The first question I have makes all the difference in what this thread will be.
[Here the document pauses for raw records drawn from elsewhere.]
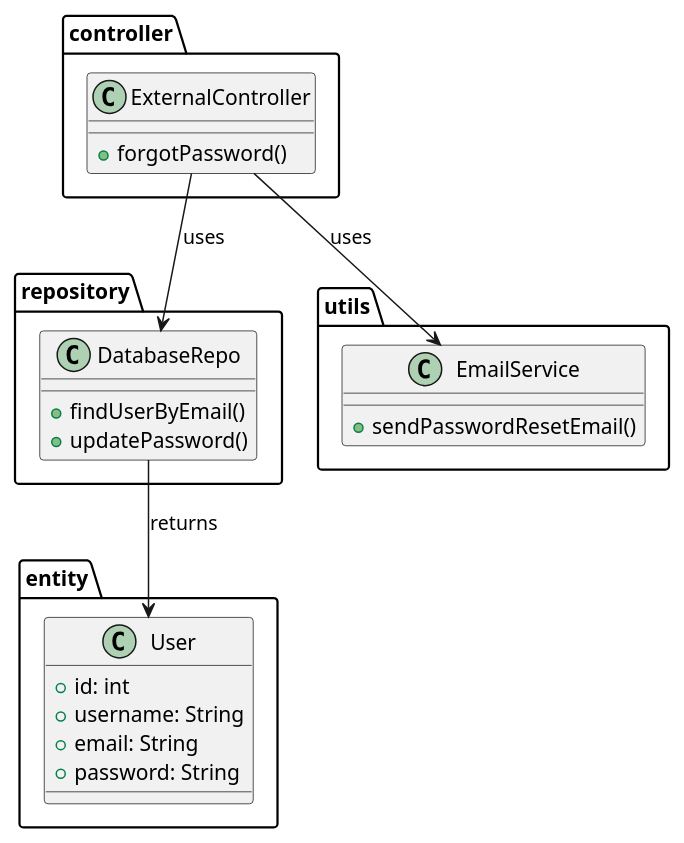
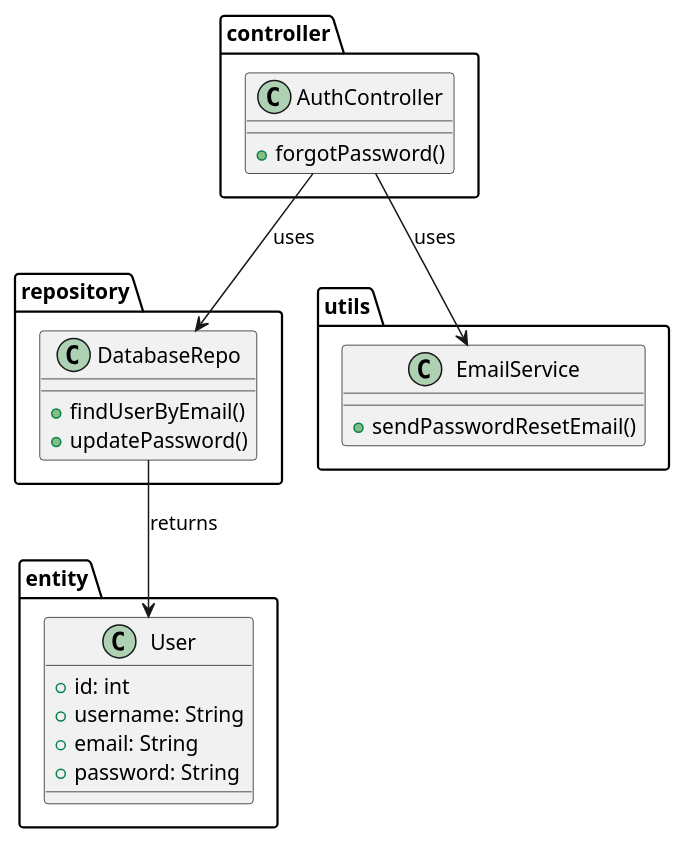
Before and after one commit to iamSlightlyWind/Legacy: the diagram in SWD392/class_diagrams/8_forgot_password.puml, drawn with PlantUML. The commit also changed 2 other files, not shown here.

```diff
--- a/SWD392/class_diagrams/8_forgot_password.puml
+++ b/SWD392/class_diagrams/8_forgot_password.puml
@@ -1,33 +1,33 @@
 @startuml
 package controller {
-    class ExternalController {
+    class AuthController {
         +forgotPassword()
     }
 }
 
 package repository {
     class DatabaseRepo {
         +findUserByEmail()
         +updatePassword()
     }
 }
 
 package utils {
     class EmailService {
         +sendPasswordResetEmail()
     }
 }
 
 package entity {
     class User {
         +id: int
         +username: String
         +email: String
         +password: String
     }
 }
 
-ExternalController --> DatabaseRepo : uses
-ExternalController --> EmailService : uses
+AuthController --> DatabaseRepo : uses
+AuthController --> EmailService : uses
 DatabaseRepo --> User : returns
 @enduml
```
So the "Scan Gage ll" has an HPR reading. I believe this to be a monitor on horsepower being used a a given time. Question is , is that the case? and what am I really looking at when with this monitoring mode?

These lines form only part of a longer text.